**Assignment**
Leave every picture out, and write out the remaining entries exactly.

Items from a data source:
....
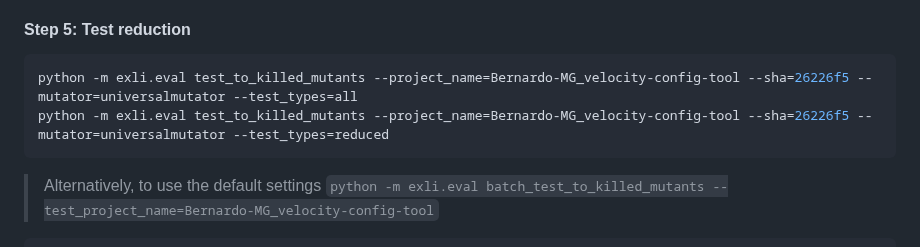
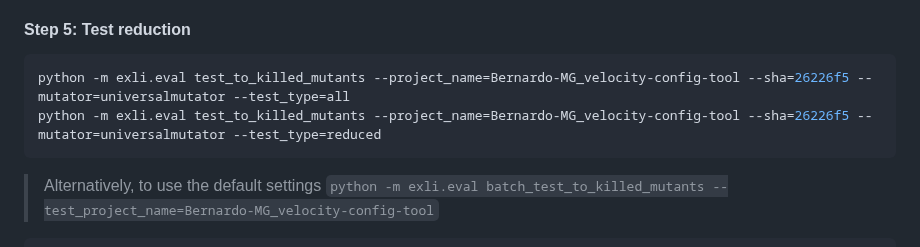
Before and after one commit to EngineeringSoftware/exli, a Markdown page: README.md, the part around the change. Rendered like a GitHub page.

````diff
--- a/README.md
+++ b/README.md
@@ -219,8 +219,8 @@ and
 
 #### Step 5: Test reduction
 ```bash
-python -m exli.eval test_to_killed_mutants --project_name=Bernardo-MG_velocity-config-tool --sha=26226f5 --mutator=universalmutator --test_types=all
-python -m exli.eval test_to_killed_mutants --project_name=Bernardo-MG_velocity-config-tool --sha=26226f5 --mutator=universalmutator --test_types=reduced
+python -m exli.eval test_to_killed_mutants --project_name=Bernardo-MG_velocity-config-tool --sha=26226f5 --mutator=universalmutator --test_type=all
+python -m exli.eval test_to_killed_mutants --project_name=Bernardo-MG_velocity-config-tool --sha=26226f5 --mutator=universalmutator --test_type=reduced
 ```
 
 > Alternatively, to use the default settings `python -m exli.eval batch_test_to_killed_mutants --test_project_name=Bernardo-MG_velocity-config-tool`
````
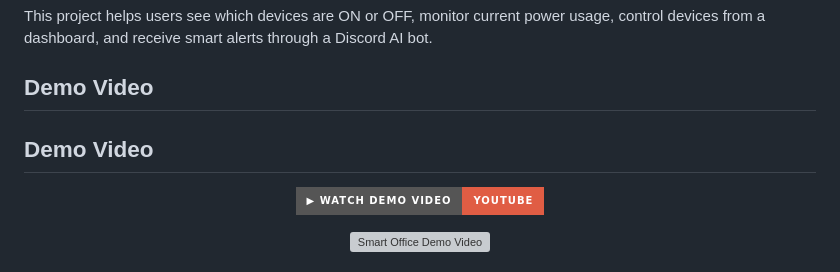
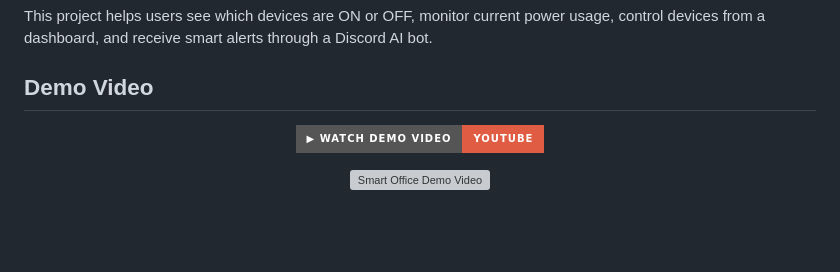
Before and after one commit to bappyBDN/Smart_Office_Monitor, a Markdown page: README.md, the part around the change. GitHub-like rendering; badges without logos; blank space fills up the shorter version; grey boxes are pictures that could not be loaded.

```diff
--- a/README.md
+++ b/README.md
@@ -9,7 +9,6 @@ This project helps users see which devices are ON or OFF, monitor current power
 ## Demo Video
 
 
-## Demo Video
 
 <p align="center">
   <a href="https://youtu.be/G_YasilfTBQ">
```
....
**Expected output**
Before and after one commit to EngineeringSoftware/exli, a Markdown page: README.md, the part around the change. Rendered like a GitHub page.

````diff
--- a/README.md
+++ b/README.md
@@ -219,8 +219,8 @@ and
 
 #### Step 5: Test reduction
 ```bash
-python -m exli.eval test_to_killed_mutants --project_name=Bernardo-MG_velocity-config-tool --sha=26226f5 --mutator=universalmutator --test_types=all
-python -m exli.eval test_to_killed_mutants --project_name=Bernardo-MG_velocity-config-tool --sha=26226f5 --mutator=universalmutator --test_types=reduced
+python -m exli.eval test_to_killed_mutants --project_name=Bernardo-MG_velocity-config-tool --sha=26226f5 --mutator=universalmutator --test_type=all
+python -m exli.eval test_to_killed_mutants --project_name=Bernardo-MG_velocity-config-tool --sha=26226f5 --mutator=universalmutator --test_type=reduced
 ```
 
 > Alternatively, to use the default settings `python -m exli.eval batch_test_to_killed_mutants --test_project_name=Bernardo-MG_velocity-config-tool`
````
Before and after one commit to bappyBDN/Smart_Office_Monitor, a Markdown page: README.md, the part around the change. GitHub-like rendering; badges without logos; blank space fills up the shorter version; grey boxes are pictures that could not be loaded.

```diff
--- a/README.md
+++ b/README.md
@@ -9,7 +9,6 @@ This project helps users see which devices are ON or OFF, monitor current power
 ## Demo Video
 
 
-## Demo Video
 
 <p align="center">
   <a href="https://youtu.be/G_YasilfTBQ">
```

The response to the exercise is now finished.